Some feeds are less structured and hard to process without sophisticated IT operations to make this data crunchable and actionable. It remains difficult to access accurate numbers on the energy, industrial and B2B tech spaces, and data that is obtained is often unverifiable. 

In the primary research category, where most hedge funds tap at least one expert network provider and all of the biggest players consume interview transcripts, we see some overlap and mismanaged expectations. The hedge fund managers I speak to report that some expert network providers simply can’t identify or access critical experts quickly enough – while the content from certain expert transcript providers is often patchy and repetitive.

Reappraising research approaches 

In response, hedge fund managers are innovating in three ways. First, larger hedge funds are returning to their old methods by going direct to companies to gain corporate access once again. This is leaving smaller players to look for ever more niche data sets and market-specific primary research providers. Everyone here is looking to cut costs, maximise speed, and minimise friction. This is causing alt data aggregators to grow in popularity, and there are new specialised start-ups in primary research seemingly every day. 

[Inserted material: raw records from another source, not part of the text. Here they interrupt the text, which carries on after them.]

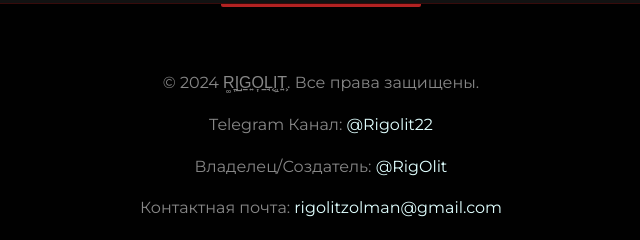
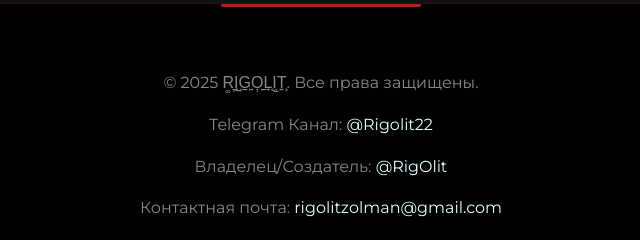
Before and after one commit to RigolitLabs/RG, a plain HTML site: page index.html in a window 1280 px wide. Shown: the part 1638-1878 px from the top of the page, 319-959 px from the left. Drawn offline with Linux system fonts and the light colour scheme.

Commit message:
Update index.html

```diff
--- a/index.html
+++ b/index.html
@@ -54,7 +54,7 @@
 
     <footer>
         <div class="container">
-            <p>&copy; 2024 R͚̞I̘̺G̠͍O͎̠L̘͔I͔̝T͍͕. Все права защищены.</p>
+            <p>&copy; 2025 R͚̞I̘̺G̠͍O͎̠L̘͔I͔̝T͍͕. Все права защищены.</p>
             <p>Telegram Канал: <a href="https://t.me/Rigolit22" target="_blank">@Rigolit22</a></p>
             <p>Владелец/Создатель: <a href="https://t.me/RigOlit" target="_blank">@RigOlit</a></p>
             <p>Контактная почта: <a href="mailto:rigolitzolman@gmail.com">rigolitzolman@gmail.com</a></p>
```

Second, a great deal of emphasis is being placed on research valuation. Here hedge funds are taking a sophisticated approach to benchmarking the quality of research on offer. In practice, this means prioritising the data sources that provide maximum utility and the expert networks and transcript services that reliably deliver industry executives with unique in-depth knowledge week after week. Searchability and UX (user experience) are also important factors they are weighing up. 

Third, efficiency has become the name of the game. The market for interview transcripts is growing quickly. This is because transcripts help funds cut through the noise by sourcing unique insights in the shortest possible time. Yet the business intelligence market remains inefficient and could better serve the needs of its clients. Many hedge funds use multiple research sources, but more tools do not always equate to better outcomes. Managers are now consolidating their research spend, seeking out integrated providers that can do it all and proactively support hedge funds throughout their research process. 

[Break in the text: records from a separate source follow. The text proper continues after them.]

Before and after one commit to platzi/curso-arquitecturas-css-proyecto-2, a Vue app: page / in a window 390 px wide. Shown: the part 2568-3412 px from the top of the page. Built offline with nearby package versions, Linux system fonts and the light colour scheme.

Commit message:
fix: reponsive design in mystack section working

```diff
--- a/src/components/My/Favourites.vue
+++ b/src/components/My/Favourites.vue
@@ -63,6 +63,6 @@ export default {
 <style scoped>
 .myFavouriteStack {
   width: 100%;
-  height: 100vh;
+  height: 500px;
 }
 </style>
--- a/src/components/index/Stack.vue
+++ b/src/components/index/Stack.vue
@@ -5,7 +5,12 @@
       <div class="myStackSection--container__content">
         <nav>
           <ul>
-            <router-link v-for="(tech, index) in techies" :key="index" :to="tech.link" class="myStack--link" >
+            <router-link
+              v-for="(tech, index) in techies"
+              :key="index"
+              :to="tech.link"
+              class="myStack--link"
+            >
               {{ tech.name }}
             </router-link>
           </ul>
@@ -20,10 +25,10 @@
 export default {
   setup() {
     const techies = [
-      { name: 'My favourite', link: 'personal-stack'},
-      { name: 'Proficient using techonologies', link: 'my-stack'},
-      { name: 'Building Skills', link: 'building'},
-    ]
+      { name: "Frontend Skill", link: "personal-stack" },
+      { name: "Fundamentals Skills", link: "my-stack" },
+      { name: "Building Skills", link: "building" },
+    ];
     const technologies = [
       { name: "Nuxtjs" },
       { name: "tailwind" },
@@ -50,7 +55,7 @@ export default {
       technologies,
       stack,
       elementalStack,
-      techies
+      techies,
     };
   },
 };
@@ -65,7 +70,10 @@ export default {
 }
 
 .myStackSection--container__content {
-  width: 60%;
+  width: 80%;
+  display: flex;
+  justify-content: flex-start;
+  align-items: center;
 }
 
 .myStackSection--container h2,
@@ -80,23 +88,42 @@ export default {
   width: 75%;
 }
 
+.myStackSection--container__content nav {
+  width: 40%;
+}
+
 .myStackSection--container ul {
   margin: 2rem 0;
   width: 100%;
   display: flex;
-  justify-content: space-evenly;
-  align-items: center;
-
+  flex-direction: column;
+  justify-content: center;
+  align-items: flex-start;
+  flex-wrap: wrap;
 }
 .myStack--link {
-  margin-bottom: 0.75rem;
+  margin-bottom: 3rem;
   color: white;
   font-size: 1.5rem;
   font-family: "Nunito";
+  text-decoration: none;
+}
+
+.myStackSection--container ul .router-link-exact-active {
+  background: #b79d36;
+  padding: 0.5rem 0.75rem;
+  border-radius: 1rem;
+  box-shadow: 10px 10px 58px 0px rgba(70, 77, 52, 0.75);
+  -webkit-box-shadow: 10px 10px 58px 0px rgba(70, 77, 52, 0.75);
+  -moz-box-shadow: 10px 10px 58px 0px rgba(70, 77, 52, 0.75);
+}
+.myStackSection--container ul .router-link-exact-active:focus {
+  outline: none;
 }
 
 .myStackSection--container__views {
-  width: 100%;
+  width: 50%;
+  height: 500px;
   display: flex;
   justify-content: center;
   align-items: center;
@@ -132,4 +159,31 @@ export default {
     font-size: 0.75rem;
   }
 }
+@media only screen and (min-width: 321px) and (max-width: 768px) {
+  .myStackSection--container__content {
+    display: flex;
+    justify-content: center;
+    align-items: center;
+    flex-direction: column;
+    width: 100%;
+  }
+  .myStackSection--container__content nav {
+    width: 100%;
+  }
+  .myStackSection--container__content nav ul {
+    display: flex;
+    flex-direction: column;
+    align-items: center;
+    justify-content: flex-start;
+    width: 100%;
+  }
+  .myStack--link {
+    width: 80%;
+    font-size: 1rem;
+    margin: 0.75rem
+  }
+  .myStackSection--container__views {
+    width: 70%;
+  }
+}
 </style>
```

The easier and faster that managers can gain access to primary insights, the better. The current market is still too fragmented and the stakes are high. This is going to result in further pain for research firms that are unable to join the dots or provide little differentiation. 

Latest News

GAM Investments and Sun Hung Kai & Co, a Hong Kong-based alternative investment firm, are..
PwC’s Global Entertainment & Media Outlook 2024-28, covering 13 sectors across 53 countries and territories,..
London-based Nickel Digital Asset Management (Nickel) writes that it has delivered a record first half..

Related Articles

Green energy
2024 has been the strongest ever year for green bond sales, with deals topping USD356 billion in the first six months, according to research from Bloomberg...
2024 has been the strongest ever year for green bond sales, with deals topping USD356 billion in the first six..
infrastructure headline
The new Labour government has launched a GBP7.3 billion National Wealth Fund which will target private capital to support the UK’s growth ambitions...
The new Labour government has launched a GBP7.3 billion National Wealth Fund which will target private capital to support the..
Tom McPhail, lang cat
Today’s news of a landslide victory from the UK’s Labour party, finds that the markets had mostly factored in a widely predicted Labour win...
Today’s news of a landslide victory from the UK’s Labour party, finds that the markets had mostly factored in a..
Pensions might not feature at the top of the political parties’ manifesto promises this election, but their role in driving the UK’s growth ambitions is increasingly on investors’ agendas...
Pensions might not feature at the top of the political parties’ manifesto promises this election, but their role in driving..
Subscribe to the Institutional Asset Manager newsletter

Subscribe for access to our weekly newsletter, newsletter archive, updates on the site and exclusive email content.

Marketing by